## YOUR GOAL
Your answer must be a single number: how many lines in the records below contain the word "designFor".

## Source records
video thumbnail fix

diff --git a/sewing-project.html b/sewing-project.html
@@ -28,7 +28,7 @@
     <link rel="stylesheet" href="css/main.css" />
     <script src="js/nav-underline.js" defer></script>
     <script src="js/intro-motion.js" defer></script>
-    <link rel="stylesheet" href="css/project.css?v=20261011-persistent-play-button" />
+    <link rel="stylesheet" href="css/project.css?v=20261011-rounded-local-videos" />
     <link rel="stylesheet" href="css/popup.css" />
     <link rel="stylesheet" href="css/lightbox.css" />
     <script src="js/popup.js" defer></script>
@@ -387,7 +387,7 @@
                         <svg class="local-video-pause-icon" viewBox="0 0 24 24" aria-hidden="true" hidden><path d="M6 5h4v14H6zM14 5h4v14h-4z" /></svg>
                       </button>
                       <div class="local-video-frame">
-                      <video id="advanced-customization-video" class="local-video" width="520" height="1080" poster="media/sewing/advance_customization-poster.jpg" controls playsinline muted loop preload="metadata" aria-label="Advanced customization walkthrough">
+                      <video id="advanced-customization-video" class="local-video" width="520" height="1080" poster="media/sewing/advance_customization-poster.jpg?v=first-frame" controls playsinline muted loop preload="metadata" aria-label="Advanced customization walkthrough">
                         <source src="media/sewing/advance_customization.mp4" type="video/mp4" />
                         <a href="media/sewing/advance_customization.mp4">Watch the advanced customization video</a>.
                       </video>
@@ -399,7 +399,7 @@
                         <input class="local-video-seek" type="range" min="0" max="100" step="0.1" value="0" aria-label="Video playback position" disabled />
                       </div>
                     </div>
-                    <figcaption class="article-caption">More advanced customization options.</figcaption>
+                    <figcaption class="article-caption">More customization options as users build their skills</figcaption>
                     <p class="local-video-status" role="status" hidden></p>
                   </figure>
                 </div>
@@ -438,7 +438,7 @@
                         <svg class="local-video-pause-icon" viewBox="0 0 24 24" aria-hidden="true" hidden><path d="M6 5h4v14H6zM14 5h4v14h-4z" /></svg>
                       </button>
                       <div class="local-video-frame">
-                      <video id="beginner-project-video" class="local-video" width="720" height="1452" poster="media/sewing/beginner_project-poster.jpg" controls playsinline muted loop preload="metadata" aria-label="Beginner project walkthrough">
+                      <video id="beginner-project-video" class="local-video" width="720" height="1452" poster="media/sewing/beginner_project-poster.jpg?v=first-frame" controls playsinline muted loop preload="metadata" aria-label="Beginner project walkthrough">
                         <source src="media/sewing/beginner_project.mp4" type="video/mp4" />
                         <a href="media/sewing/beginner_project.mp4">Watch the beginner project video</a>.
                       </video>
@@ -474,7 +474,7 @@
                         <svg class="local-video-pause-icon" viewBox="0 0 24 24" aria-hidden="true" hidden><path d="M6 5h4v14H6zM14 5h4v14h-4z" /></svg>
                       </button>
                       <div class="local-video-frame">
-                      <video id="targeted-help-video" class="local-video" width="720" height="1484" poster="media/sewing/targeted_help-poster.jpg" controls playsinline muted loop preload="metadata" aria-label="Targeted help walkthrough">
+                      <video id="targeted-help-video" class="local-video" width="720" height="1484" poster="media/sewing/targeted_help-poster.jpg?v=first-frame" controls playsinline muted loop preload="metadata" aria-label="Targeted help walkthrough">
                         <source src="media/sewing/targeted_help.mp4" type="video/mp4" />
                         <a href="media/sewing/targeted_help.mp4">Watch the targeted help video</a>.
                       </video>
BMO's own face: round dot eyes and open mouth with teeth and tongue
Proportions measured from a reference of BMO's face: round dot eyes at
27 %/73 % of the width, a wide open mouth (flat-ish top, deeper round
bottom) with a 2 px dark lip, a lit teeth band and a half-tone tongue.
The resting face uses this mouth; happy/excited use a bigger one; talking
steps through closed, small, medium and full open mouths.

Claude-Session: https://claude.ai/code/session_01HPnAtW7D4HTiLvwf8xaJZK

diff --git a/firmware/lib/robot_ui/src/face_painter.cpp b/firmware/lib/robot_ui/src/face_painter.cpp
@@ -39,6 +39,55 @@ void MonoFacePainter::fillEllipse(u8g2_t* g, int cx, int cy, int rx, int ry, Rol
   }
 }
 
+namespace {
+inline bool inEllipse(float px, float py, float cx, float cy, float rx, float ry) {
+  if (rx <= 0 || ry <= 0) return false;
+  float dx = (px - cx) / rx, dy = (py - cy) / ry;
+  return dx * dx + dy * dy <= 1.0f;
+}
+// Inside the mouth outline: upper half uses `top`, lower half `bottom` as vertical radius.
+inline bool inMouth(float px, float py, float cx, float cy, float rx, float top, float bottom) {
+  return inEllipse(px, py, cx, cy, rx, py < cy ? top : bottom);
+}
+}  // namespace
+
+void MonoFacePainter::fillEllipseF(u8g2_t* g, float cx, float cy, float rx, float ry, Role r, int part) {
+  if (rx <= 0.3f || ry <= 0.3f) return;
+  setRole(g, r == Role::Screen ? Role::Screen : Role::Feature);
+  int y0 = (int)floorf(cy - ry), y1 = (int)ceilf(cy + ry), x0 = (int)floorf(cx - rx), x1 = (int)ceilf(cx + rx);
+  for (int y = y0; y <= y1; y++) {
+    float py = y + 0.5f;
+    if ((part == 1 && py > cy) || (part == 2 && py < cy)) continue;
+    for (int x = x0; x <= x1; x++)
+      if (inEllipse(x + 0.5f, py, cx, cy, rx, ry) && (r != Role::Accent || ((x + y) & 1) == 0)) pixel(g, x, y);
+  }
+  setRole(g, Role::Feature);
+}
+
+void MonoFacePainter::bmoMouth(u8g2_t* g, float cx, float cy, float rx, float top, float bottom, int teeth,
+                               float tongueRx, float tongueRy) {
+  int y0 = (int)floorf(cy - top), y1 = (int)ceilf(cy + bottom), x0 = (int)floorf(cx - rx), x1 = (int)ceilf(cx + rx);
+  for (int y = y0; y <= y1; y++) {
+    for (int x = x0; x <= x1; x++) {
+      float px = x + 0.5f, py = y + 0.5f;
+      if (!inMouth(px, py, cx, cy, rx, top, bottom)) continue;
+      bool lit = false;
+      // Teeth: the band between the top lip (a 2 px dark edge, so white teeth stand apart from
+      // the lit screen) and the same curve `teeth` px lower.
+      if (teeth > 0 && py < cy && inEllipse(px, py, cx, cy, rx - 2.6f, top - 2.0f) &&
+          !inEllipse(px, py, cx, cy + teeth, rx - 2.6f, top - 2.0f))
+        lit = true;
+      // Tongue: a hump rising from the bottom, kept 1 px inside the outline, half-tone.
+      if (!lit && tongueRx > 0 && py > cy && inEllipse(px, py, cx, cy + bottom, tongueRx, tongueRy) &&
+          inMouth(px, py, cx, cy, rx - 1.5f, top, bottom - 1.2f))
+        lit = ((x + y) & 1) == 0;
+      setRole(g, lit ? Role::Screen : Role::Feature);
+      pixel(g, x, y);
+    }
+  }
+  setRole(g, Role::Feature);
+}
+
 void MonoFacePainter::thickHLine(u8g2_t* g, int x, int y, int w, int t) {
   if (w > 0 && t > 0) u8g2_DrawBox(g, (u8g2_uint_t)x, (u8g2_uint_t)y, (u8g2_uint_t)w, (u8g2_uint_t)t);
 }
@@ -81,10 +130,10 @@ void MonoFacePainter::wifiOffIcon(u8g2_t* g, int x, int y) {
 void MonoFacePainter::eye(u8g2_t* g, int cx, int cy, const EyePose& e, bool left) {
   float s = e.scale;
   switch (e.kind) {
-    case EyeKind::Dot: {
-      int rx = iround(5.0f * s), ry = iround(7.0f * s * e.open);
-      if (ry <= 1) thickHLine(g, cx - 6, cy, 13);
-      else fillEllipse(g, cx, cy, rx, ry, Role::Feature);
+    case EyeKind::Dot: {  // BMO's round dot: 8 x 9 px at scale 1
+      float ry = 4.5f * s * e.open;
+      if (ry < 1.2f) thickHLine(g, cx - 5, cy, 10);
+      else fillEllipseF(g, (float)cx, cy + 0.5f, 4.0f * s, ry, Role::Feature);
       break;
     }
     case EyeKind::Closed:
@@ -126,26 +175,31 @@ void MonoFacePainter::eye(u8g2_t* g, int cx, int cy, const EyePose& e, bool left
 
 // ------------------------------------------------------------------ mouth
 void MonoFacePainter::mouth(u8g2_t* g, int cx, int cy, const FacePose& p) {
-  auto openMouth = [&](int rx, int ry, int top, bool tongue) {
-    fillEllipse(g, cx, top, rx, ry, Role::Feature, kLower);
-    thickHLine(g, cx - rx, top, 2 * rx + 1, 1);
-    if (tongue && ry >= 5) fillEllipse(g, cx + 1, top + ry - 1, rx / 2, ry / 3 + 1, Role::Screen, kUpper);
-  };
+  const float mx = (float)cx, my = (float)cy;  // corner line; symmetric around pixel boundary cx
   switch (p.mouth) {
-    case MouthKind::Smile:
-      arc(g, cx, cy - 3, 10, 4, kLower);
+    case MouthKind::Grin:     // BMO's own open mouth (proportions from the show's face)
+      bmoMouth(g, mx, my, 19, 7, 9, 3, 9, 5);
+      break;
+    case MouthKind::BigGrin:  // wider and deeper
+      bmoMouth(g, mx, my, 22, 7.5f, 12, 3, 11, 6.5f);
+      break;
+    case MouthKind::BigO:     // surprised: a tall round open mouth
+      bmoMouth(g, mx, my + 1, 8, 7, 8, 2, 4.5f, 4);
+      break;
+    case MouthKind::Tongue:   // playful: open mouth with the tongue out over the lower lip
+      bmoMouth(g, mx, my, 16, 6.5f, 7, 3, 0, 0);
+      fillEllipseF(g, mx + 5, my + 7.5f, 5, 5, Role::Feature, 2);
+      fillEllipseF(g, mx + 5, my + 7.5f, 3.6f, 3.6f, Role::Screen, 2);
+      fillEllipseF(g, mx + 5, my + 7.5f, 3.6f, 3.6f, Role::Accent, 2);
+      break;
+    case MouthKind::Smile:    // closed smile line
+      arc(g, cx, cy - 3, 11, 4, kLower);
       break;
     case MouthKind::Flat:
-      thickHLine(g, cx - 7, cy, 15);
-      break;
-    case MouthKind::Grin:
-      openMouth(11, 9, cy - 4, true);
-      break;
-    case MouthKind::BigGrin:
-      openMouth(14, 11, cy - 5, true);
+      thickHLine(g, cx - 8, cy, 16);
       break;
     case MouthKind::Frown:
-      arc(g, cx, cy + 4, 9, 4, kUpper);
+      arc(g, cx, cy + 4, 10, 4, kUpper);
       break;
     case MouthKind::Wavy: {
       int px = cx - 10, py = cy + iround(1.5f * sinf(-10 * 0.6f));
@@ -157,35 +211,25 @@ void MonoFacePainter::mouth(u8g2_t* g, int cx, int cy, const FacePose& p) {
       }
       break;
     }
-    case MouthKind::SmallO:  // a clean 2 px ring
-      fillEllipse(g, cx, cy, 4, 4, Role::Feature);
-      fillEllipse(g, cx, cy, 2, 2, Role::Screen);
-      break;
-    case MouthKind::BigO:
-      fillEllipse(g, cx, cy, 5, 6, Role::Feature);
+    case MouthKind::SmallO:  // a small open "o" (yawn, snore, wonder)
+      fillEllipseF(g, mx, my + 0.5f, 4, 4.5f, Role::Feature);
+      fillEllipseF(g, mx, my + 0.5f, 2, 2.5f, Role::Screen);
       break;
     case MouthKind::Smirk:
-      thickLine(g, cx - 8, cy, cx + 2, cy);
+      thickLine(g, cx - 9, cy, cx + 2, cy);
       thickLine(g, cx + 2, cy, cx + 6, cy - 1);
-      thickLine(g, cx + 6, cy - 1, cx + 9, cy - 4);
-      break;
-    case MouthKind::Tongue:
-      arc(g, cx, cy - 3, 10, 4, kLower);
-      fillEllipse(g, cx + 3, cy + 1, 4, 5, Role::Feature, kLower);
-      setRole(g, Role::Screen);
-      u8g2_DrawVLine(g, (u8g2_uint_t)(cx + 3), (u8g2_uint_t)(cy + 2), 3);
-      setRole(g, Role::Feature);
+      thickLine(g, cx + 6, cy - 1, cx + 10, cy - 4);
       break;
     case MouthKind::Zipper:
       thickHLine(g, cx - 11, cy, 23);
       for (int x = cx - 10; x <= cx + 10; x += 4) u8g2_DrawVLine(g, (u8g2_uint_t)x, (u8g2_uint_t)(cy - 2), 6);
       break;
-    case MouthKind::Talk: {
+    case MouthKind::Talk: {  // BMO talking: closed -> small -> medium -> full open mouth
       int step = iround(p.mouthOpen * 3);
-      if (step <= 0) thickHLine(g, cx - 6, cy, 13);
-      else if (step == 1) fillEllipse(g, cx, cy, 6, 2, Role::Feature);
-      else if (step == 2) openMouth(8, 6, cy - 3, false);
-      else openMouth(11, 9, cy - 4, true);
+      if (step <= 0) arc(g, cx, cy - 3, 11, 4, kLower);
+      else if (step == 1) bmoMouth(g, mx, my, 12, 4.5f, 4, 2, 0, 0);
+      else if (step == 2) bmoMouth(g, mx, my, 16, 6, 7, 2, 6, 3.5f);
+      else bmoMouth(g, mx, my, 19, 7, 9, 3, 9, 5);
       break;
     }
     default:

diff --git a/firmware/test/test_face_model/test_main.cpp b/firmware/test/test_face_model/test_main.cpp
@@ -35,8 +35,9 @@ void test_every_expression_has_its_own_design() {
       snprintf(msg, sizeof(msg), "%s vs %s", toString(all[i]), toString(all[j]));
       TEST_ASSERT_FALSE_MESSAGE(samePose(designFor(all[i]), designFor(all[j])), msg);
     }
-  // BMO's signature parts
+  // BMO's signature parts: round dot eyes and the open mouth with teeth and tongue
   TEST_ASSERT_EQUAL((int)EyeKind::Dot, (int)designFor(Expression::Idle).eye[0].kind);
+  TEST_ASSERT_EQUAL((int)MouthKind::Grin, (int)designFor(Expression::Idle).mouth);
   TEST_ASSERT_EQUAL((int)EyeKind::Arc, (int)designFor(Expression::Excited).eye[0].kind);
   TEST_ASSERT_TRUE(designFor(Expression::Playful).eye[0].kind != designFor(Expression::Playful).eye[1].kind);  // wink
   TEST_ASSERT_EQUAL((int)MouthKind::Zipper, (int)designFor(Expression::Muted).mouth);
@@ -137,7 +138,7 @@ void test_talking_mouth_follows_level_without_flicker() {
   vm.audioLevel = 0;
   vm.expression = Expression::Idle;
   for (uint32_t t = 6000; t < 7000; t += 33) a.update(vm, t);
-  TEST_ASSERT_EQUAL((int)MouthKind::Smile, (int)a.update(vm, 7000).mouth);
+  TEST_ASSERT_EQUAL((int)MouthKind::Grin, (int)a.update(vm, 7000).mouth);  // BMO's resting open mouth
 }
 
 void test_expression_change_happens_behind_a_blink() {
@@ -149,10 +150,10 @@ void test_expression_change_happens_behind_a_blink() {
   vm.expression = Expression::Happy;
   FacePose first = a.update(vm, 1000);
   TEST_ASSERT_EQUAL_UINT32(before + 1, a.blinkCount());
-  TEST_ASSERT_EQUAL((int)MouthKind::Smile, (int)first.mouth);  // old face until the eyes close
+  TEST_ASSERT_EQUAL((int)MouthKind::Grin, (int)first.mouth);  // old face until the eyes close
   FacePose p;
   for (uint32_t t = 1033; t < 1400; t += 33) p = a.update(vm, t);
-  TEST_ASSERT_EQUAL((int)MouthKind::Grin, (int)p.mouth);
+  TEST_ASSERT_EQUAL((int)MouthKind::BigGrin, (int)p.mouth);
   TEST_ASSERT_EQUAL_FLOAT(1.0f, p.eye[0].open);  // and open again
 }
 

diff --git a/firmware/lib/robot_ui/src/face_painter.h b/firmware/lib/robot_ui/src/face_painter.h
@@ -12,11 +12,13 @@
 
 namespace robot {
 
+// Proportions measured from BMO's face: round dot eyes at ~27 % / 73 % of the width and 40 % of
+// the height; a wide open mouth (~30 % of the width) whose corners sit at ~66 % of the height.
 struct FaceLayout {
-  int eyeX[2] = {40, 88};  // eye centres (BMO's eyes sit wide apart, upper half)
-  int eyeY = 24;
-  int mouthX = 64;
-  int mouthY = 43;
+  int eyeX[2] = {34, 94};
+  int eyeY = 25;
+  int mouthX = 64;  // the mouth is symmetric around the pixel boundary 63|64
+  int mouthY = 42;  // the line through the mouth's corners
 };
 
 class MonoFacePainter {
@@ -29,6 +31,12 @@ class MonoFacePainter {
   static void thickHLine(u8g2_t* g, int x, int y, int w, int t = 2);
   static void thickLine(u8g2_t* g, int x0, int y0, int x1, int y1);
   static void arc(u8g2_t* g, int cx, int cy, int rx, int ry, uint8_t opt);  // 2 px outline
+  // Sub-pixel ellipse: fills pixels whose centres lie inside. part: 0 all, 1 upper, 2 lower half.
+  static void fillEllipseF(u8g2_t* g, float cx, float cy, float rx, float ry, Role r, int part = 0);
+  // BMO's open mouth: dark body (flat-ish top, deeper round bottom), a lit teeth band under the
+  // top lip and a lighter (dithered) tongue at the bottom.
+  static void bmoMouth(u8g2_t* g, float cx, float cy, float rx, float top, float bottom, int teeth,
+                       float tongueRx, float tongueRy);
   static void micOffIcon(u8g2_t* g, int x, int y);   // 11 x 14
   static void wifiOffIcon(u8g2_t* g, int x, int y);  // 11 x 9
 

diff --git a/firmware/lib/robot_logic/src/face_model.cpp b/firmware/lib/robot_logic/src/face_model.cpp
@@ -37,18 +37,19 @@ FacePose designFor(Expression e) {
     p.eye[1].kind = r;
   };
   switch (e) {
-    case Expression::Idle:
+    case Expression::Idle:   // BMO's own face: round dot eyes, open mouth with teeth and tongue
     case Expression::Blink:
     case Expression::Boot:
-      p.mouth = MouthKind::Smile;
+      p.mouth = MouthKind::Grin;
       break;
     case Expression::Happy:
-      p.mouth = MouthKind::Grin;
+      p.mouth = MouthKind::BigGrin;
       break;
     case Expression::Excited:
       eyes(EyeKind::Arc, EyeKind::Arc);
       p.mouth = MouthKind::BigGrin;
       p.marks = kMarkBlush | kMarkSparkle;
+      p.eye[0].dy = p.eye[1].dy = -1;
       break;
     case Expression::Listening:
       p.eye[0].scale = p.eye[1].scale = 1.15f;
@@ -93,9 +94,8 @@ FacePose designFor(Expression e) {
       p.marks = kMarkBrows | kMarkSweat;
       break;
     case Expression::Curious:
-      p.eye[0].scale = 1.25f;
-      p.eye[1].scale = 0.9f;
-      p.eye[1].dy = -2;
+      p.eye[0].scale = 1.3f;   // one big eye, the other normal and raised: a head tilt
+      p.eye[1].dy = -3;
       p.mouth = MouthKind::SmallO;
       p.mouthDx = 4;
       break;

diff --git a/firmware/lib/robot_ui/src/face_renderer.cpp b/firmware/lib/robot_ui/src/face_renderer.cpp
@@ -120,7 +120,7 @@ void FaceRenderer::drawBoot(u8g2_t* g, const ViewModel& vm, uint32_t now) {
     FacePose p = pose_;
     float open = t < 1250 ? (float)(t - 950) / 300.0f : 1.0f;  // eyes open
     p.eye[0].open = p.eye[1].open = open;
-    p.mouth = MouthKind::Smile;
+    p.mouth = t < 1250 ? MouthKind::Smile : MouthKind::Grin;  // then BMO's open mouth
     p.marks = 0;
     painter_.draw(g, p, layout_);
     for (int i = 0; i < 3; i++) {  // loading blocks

## ANSWER AREA
8